Materials with specific properties at the nano-and micro-scale level are heavily sought after due to the broad spectrum of applications in electronics, photovoltaics and biomimetic material synthesis. For many synthesis applications, mesoscopic crystalline structures are needed. Scientists have to deal with the challenge of developing reliable, efficient and cheap methods to produce target structures with specific symmetries and physical properties. Nowadays, rather than relying on externally-controlled tools, most of the fabrication methods are based on the self-assembly of care fully chosen or synthesized base units. The macroscopic counterpart, such as building a tower or a bridge, can be accomplished in the nanoscale realm just by choosing the appropriate bricks and letting them self-organize into the desired structure.
In the vast realm of functional nano-and micro-scale materials, the realization of mono-and bi-layer assemblies on surfaces is of paramount relevance to the recent research in Austria. Low-dimensional systems with well-defined features have applications such as anti-reflection coatings, biosensors, data-storage, optical and photovoltaic devices, or catalysts. The properties of materials synthesis' strongly depend on a delicate balance in between the properties of the assembling units and those of the underlying surface.
Researchers in Vienna focused on nano-units with a complicated surface pattern, consisting of regions with different surface charge. The investigated units are mostly negatively charged with the exception of the positively charged polar regions on the top and at the bottom of the particles. Similar non-homogeneously charged units appear either in biosystems, such as viral capsids and proteins, or in experimentally synthesized systems, such as virus-like nanoparticles, nano-cubes and spotted vesicles covered with specific metals.

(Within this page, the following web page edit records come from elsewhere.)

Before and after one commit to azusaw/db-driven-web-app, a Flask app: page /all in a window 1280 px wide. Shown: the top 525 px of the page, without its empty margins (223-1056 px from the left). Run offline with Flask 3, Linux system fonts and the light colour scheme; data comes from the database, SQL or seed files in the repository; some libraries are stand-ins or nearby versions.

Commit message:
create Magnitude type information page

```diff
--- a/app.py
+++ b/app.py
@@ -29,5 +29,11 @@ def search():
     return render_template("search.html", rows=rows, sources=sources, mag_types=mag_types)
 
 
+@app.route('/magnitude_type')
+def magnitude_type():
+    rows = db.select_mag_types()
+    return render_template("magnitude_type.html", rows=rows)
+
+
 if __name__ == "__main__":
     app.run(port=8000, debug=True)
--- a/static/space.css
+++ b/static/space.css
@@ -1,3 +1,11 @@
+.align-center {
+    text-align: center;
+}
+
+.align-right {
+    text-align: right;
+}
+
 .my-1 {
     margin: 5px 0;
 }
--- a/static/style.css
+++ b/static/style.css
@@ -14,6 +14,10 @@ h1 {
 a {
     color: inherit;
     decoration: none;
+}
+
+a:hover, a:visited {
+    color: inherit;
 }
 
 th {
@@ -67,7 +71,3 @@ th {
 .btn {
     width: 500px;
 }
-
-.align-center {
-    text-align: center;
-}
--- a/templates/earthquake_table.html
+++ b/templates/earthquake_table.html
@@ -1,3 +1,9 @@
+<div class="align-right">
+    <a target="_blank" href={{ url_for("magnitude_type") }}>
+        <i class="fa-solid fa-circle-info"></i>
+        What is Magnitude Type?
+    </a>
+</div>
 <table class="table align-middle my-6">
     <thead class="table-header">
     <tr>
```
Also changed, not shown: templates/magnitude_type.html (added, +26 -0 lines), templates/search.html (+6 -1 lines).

In the recent paper they focused on the self-assembly of the described heterogeneously charged particles in the vicinity of a homogeneously charged substrates. Their computer simulations showed how complex structures at the nanoscale level can spontaneously emerge and how it is possible to reliably control the ordering of the particles into specific, quasi-two-dimensional aggregates. Depending on different parameters, such as the particle or wall charge and the extension of the charged regions on the particle surface, the units created can form surface layers with different densities (and possibly different responses to external stimuli). Sometimes particles assembled into close-packed, hexagonally ordered crystalline aggregates, sometimes they formed open, square-like layers, and sometimes they do not assemble at all.
The work investigated the variety of the self-assembled structures offered by the chosen bricks and characterized the specific collective behaviors of these structures, depending on how the relevant parameters of the synthesis system is tuned. Most importantly, they showed that subtle changes of either the pH of the solution or of the electrical charge of the substrates makes it possible to reversibly switch the assembly process on and off as well as to induce a transformation from a one specific spatial or orientational arrangement to another.
Source: University of Vienna 
Imagine a tower that builds itself into the desired structure only by choosing the appropriate bricks. Absurd, but in the nano world self-assembly is now a common practice for forming structures. Researchers in Austria have been investigating how they can control the ordering of self-assembling structures and discovered how to switch the assembly process on and off.